What is Big Think?  

We are Big Idea Hunters…

We live in a time of information abundance, which far too many of us see as information overload. With the sum total of human knowledge, past and present, at our fingertips, we’re faced with a crisis of attention: which ideas should we engage with, and why? Big Think is an evolving roadmap to the best thinking on the planet — the ideas that can help you think flexibly and act decisively in a multivariate world.

A word about Big Ideas and Themes — The architecture of Big Think

Big ideas are lenses for envisioning the future. Every article and video on bigthink.com and on our learning platforms is based on an emerging “big idea” that is significant, widely relevant, and actionable. We’re sifting the noise for the questions and insights that have the power to change all of our lives, for decades to come. For example, reverse-engineering is a big idea in that the concept is increasingly useful across multiple disciplines, from education to nanotechnology.
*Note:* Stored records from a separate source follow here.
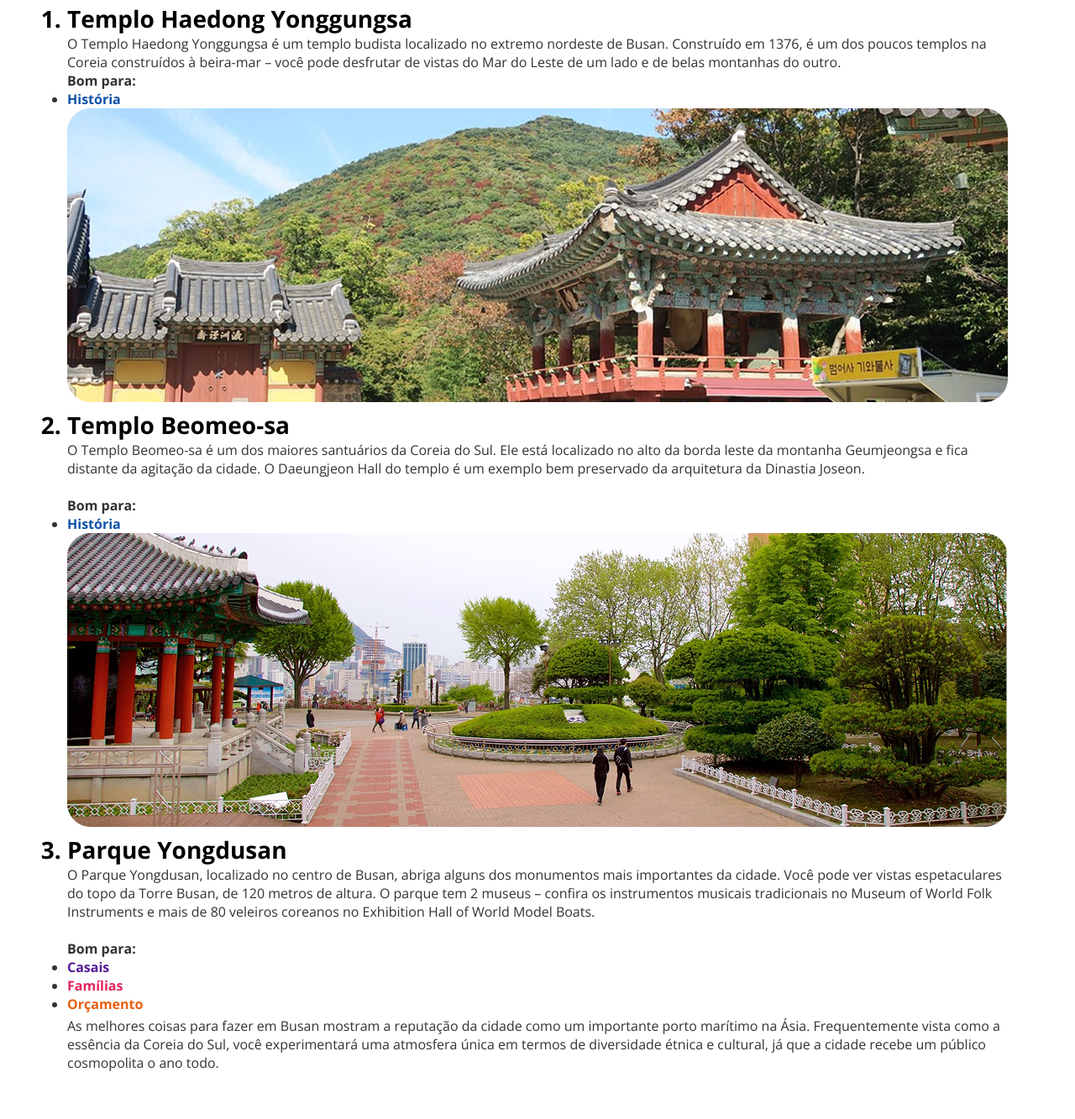
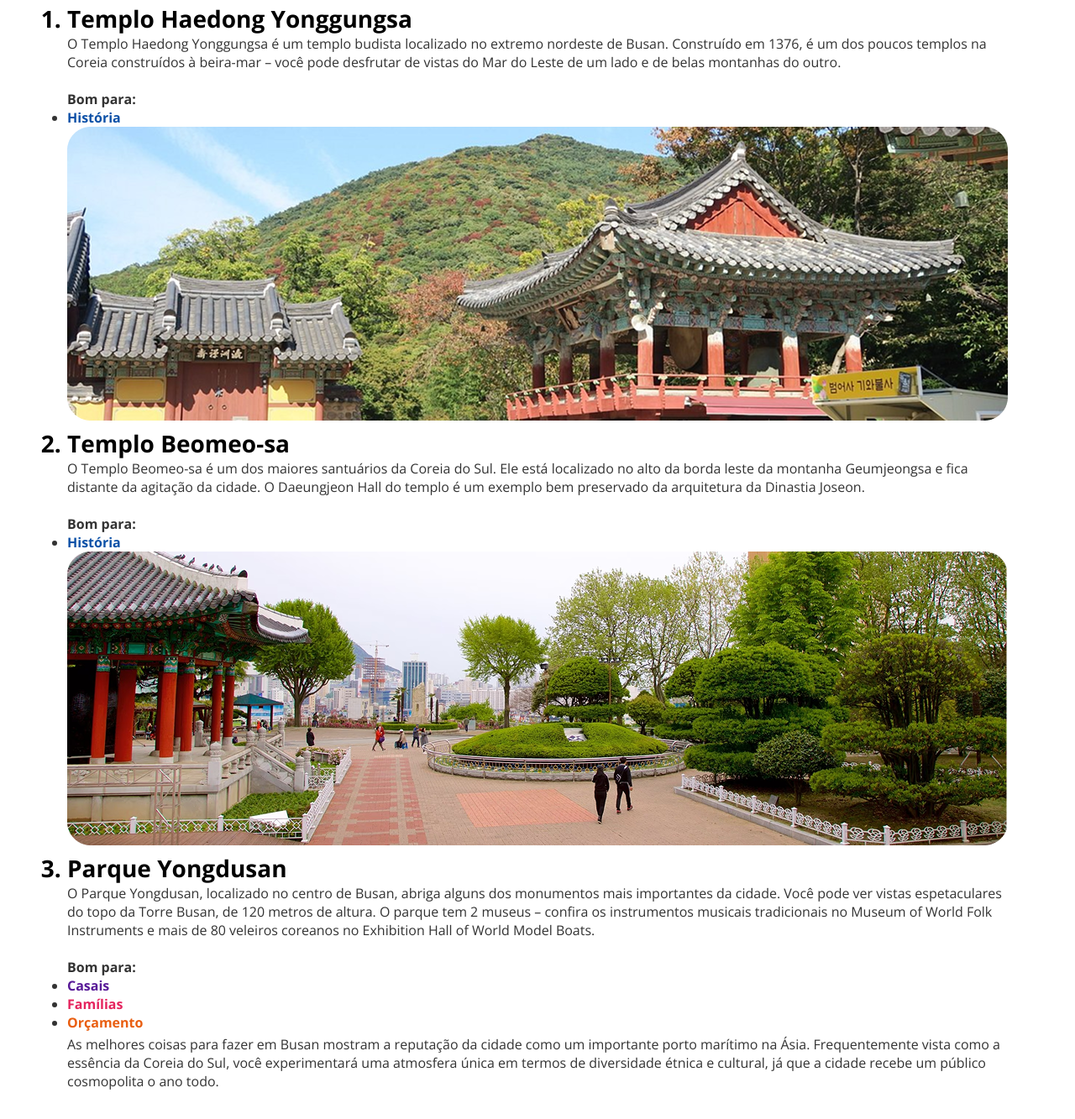
Before and after one commit to Lorenafsousa/Desafio-LocalTuristico, a plain HTML site: page index.html in a window 1280 px wide. Shown: the part 1716-3049 px from the top of the page at 84% size. Drawn offline with nearby package versions, Linux system fonts and the light colour scheme.

Commit message:
ultimas alterações de espaço

```diff
--- a/index.html
+++ b/index.html
@@ -31,7 +31,7 @@
       <ol>
         <img src="assets/image-lista1.png" alt="Imagem do Templo Haedong Yonggungsa">
       <li>Templo Haedong Yonggungsa </li>
-        <p class="legenda">O Templo Haedong Yonggungsa é um templo budista localizado no extremo nordeste de Busan. Construído em 1376, é um dos poucos templos na Coreia construídos à beira-mar – você pode desfrutar de vistas do Mar do Leste de um lado e de belas montanhas do outro. <br>
+        <p class="legenda">O Templo Haedong Yonggungsa é um templo budista localizado no extremo nordeste de Busan. Construído em 1376, é um dos poucos templos na Coreia construídos à beira-mar – você pode desfrutar de vistas do Mar do Leste de um lado e de belas montanhas do outro. <br><br>
 
           <p class="textsec">Bom para:</p>
           <ul><li><p class="blue">História</li></ul>
@@ -57,8 +57,8 @@
           </p>
 
       </ol>
-      <section id="description"></section>
-      <p>As melhores coisas para fazer em Busan mostram a reputação da cidade como um importante porto marítimo na Ásia. Frequentemente vista como a essência da Coreia do Sul, você experimentará uma atmosfera única em termos de diversidade étnica e cultural, já que a cidade recebe um público cosmopolita o ano todo. </p>
+
+      <p class="conclusao">As melhores coisas para fazer em Busan mostram a reputação da cidade como um importante porto marítimo na Ásia. Frequentemente vista como a essência da Coreia do Sul, você experimentará uma atmosfera única em termos de diversidade étnica e cultural, já que a cidade recebe um público cosmopolita o ano todo. </p>
     </main>
   </div>
 
```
Themes are the seven broad umbrellas under which we organize the hundreds of big ideas that populate Big Think. They include New World Order, Earth and Beyond, 21st Century Living, Going Mental, Extreme Biology, Power and Influence, and Inventing the Future.

Big Think Features:

12,000+ Expert Videos

1

Browse videos featuring experts across a wide range of disciplines, from personal health to business leadership to neuroscience.

Watch videos

World Renowned Bloggers

2

Big Think’s contributors offer expert analysis of the big ideas behind the news.

Go to blogs

Big Think Edge

3

Big Think’s Edge learning platform for career mentorship and professional development provides engaging and actionable courses delivered by the people who are shaping our future.

Find out more
Close
With rendition switcher

Transcript

Question: How can the media improve its coverage of Africa?

Uzodinma Iweala: I mean I think one is allowing more African voices, first of all. I mean I think there are . . . there are . . . there is a perspective on events that you’ll get from somebody who is from that place, or who is rooted in that place in a way that a reporter isn’t. If that person has the journalistic skills obviously necessary to tell the story, I think you get a certain . . . You’ll get a different perspective. You might get a more nuanced perspective; one that will . . . will step away from the broad strokes. This is a . . . you know and everybody loves the word “tribal conflict”. This is a tribal conflict. This is, you know, just people killing each other within . . . Like you’ll be able to understand like, “No, no, no, no wait. This is over this.” Like if this is . . . if this is the root cause, right, maybe we need to address this as opposed to just saying that, you know, these people are . . . this problem is unsolvable; it’s just . . . they just like to kill each other. I think that with more voices that say that, right . . . with more voices that bring . . . bring that perspective out, I think you’ll have a very different understanding of what it means to be involved in different issues on the continent. Also with more stories that focus on the positive, right . . . I mean I . . . we’ve talked about the negative because, you know, in a sense you do have to . . . you do have to address that because that’s the predominant way that people view this place. But at the same time like, you know, you talk about, for example, that 18 or 19 year old kid who’s doing that . . . All sorts of stories exist all over the place. You talk about . . . talking about those, bringing out those stories rather than focusing on creating, in whatever stories you write, a climate of fear, uncertainty, and despair, is there a way to work at also creating a climate of hope, right? Or creating an atmosphere of hope in what you write? And I think that’s really important. I mean I think both stories . . . both sets of . . . of situations need to be addressed. And I’m not one who’s gonna say, “Look. Don’t talk about the bad. Let’s just talk about the good.” That is useless. But the bottom line is like the good never gets talked about. The bad is always talked about. And I think that we really need to focus on how we can . . . how we can do that. What kind of stories can we tell that show that . . . that people aren’t creating; that people are living; that people are enjoying the lives that they live? That yes, people are living . . . that it gets hard to live in certain places, and there are certain things that are bothering people; but that doesn’t stop them from being humans and wanting more for themselves. And it’s that wanting more for yourself that allows you to better the place that you live in. You know and I think when people see that image – when people see that these people . . . this is a set of people who are working for and wanting . . . who want more and are working for that more that they want – I think that allows you to relate to that person as a human being. Versus the other image which is, you know, this is a person . . . this person has given up. No one can really relate to somebody who has given up entirely.

Recorded on: 10/7/07

 

 

Media and Africa

Newsletter: Share: